The problem for diners is that the view of set menus as the only option has been complicated by the global popularity of the Japanese style of omakase eating. At a great restaurant in Japan you often say you will eat omakase which translates, very loosely, to ‘whatever the chef wants.’
In Japanese cooking --- even more than French --- the chefs are the point. They spend so long mastering their craft, so anybody who goes to a top Japanese restaurant is really going for the chefs. Guests have so much respect for the chefs, for their skills and for their years of training that they are content to leave it to them.
A top chef will know which vegetable is at its freshest that day. He will know whether the tuna has aged to the point where it can finally be served.
At such a place, you don’t just say, “two portions of shrimp tempura and two salmon rolls, please?” If you did, they would throw you out.
Because most of us will visit such temples of gastronomic excellence not more than a few times in our own lifetimes, if at all, we are content to let the chef make the decisions for us.
But do the rules of Japanese haute cuisine apply to the rest of the world? Many chefs think they do. And often they are right.
But mostly, they are wrong.
Following on from the popularity of Japanese omakase, too many western chefs have dispensed with their a la carte menus and serve only a set menu. Nor do they tell you what each dish is like. I remember going to Eleven Madison Park in New York, before the restaurant had received its third Michelin star and the menu said simply beef or duck with very little description of the dish. Each dish was a surprise and, of course, the food was great so nobody minded.
Many great restaurants around the world now only offer a tasting menu with very little choice. At the Fat Duck in Bray, I had one of the most exciting meals of my life though no choice was offered and Heston Blumenthal sat on my table, willing me to like everything (I did).
At Osteria Francesca , we had no say in the food but it was served with such ebullience by Massimo Bottura that even if it had not been as fabulous as it turned out to be, we would have been happy anyway.
So far so good.
It is worth remembering that in Japan, omakase is associated with great chefs.

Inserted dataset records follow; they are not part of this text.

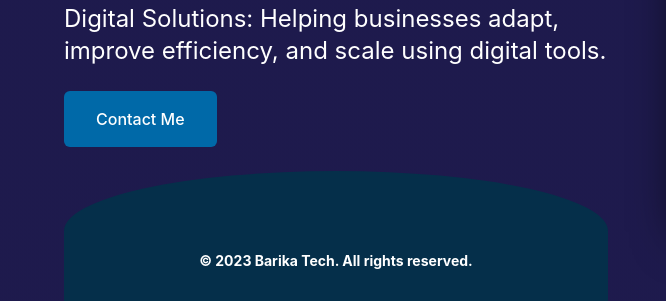
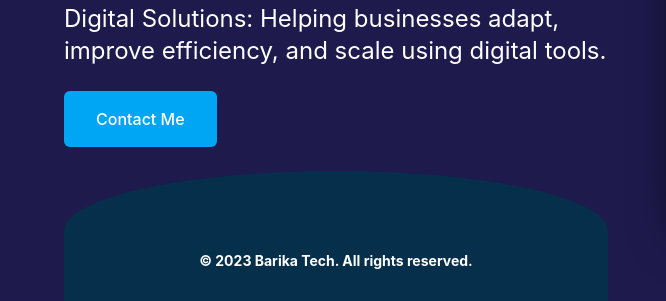
Before and after one commit to BeNice2020/barikaprofile, a website: page index.html in a window 1280 px wide. Shown: the part 601-902 px from the top of the page, 0-666 px from the left. Drawn offline with Linux system fonts and the light colour scheme.

Commit message:
Fixed layout and updated styling

```diff
--- a/index.html
+++ b/index.html
@@ -69,7 +69,7 @@
             scale using digital tools.
           </p>
 
-          <button class="bg-sky-700 px-8 py-4 font-medium rounded-md">
+          <button class="bg-sky-500 hover:bg-sky-700 px-8 py-4 font-medium rounded-md">
             Contact Me
           </button>
 
```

Nobody imagines that an ordinary chef is so wonderful that it is fine to rob customers of choice and force them to eat whatever he makes.
Sadly, that is what’s now happening all over the world. Even very ordinary chefs are refusing to present a la carte menus, and are saying “take-what-I-cook-or-go-elsewhere. Not all of those chefs are entirely without talent so one or two or the 12 or so dishes on the tasting menu may be good. But you have to eat an awful lot of rubbish to get to them.
If you are Gaggan Anand and every dish is a revelation, then a tasting menu can be amazing. But I am getting fed up of the ubiquitous modern tasting menu where mediocre chefs deny customers their right to choose and load them with wasted calories only because they think they are geniuses.
Unfortunately for people who like food, many of these places do well and spawn imitators. Speaking for myself I can remember only a handful of enjoyable tasting menu experiences in India: Gresham Fernandes when he cooked dinner at St. Jude Bakery (thank God, he is back and cooking again); Varun Totlani at Masque and the team at Bangalore’s Farm Lore which does a fabulous job.
You can be flexible and do what Himanshu Saini does. If you want his Indian food then you go to Tresind in Dubai and order what you like. But if you want to see what the chef is working on, then you go to the smaller, more experimental Tresind Studio (two Michelin stars) in another part of town. That way you get the best of both worlds.
But otherwise, I am beginning to dread the curse of the tasting menu. If a chef can cook like Gaggan or Heston, then he or she can deny guests all choice. They won't mind. But if a chef can’t, then it’s time to dial down the ego and recognise that the customer is king and he has the right to spend his money on the dishes he finds interesting. And not on any rubbish that the chef pushes on to the table.